### [Assignment]
Among the entries below, which lines include the string "navbar"? Show each one.

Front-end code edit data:
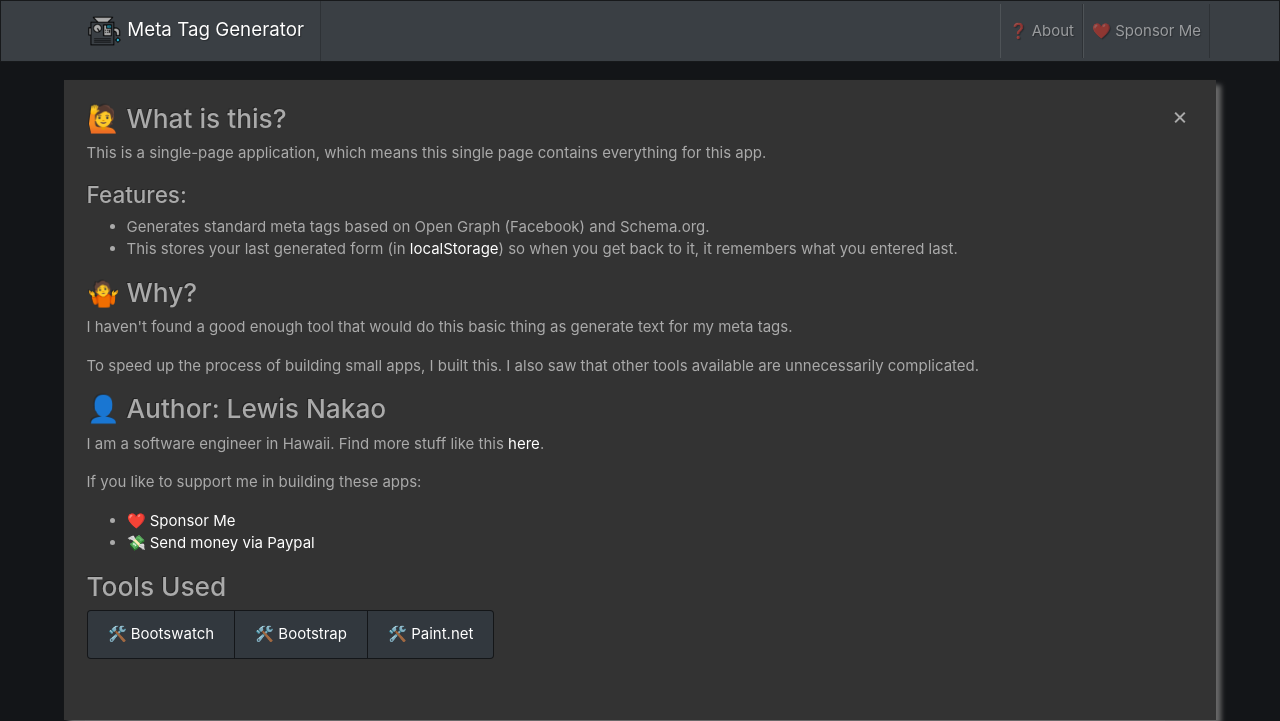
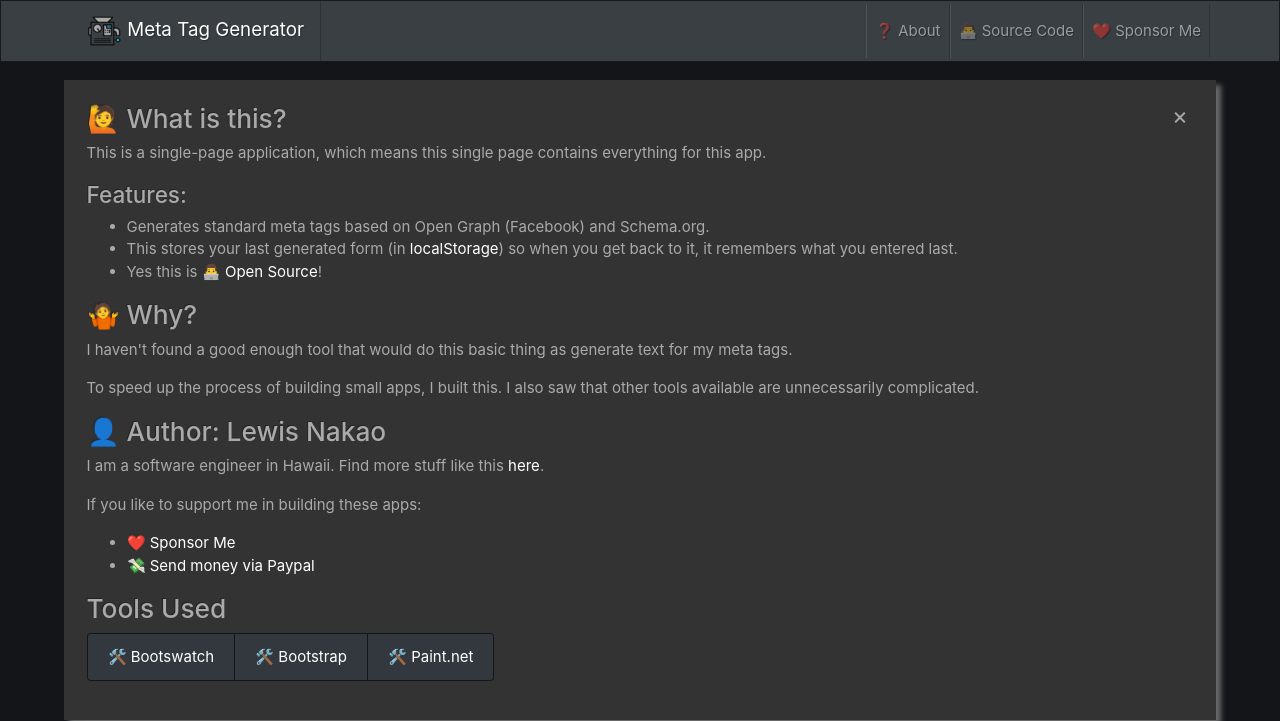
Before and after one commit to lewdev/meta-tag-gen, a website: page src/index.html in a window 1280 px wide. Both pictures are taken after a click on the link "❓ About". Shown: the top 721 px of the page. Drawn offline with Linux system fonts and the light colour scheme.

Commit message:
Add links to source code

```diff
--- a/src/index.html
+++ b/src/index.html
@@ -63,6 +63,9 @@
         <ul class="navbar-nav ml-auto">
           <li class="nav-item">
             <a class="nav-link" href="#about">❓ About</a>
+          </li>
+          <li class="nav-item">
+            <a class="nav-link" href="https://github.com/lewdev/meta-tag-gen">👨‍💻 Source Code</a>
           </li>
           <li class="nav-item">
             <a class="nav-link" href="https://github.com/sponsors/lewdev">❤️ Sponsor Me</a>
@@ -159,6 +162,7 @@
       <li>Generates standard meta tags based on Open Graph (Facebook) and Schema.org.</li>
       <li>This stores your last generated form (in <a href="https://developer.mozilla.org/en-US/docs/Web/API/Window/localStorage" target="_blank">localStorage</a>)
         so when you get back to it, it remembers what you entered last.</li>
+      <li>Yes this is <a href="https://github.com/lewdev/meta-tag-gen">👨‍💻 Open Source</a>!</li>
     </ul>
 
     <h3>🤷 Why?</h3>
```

---

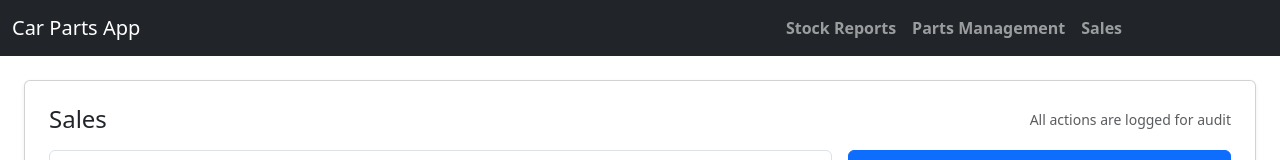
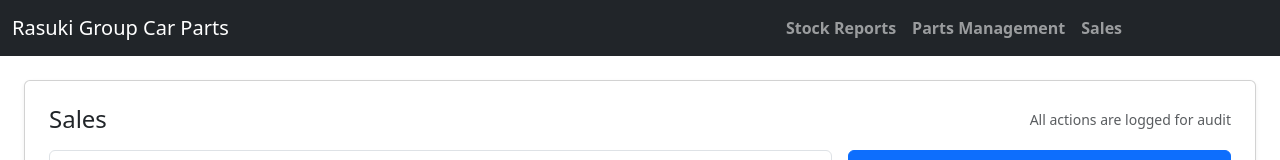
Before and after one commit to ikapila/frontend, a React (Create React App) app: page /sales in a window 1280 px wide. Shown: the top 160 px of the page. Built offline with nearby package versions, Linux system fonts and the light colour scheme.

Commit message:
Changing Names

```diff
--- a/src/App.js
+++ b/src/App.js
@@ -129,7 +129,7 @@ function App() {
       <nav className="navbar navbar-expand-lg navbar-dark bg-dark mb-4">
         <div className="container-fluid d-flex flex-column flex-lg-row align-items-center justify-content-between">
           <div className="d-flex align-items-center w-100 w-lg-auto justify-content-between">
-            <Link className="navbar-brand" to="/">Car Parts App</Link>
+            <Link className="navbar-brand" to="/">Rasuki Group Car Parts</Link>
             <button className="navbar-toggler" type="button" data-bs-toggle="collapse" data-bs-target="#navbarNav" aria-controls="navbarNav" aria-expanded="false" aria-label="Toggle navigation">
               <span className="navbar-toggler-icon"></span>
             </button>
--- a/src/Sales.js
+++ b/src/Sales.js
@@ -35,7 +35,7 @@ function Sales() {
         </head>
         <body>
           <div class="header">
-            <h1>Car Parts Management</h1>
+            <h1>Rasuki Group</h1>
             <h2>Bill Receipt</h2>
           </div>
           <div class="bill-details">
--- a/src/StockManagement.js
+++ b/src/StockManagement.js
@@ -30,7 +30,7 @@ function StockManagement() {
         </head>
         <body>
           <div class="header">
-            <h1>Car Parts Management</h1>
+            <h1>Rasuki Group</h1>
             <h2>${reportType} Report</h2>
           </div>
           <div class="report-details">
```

### [Solution for this task]
         <ul class="navbar-nav ml-auto">
       <nav className="navbar navbar-expand-lg navbar-dark bg-dark mb-4">
-            <Link className="navbar-brand" to="/">Car Parts App</Link>
+            <Link className="navbar-brand" to="/">Rasuki Group Car Parts</Link>
             <button className="navbar-toggler" type="button" data-bs-toggle="collapse" data-bs-target="#navbarNav" aria-controls="navbarNav" aria-expanded="false" aria-label="Toggle navigation">
               <span className="navbar-toggler-icon"></span>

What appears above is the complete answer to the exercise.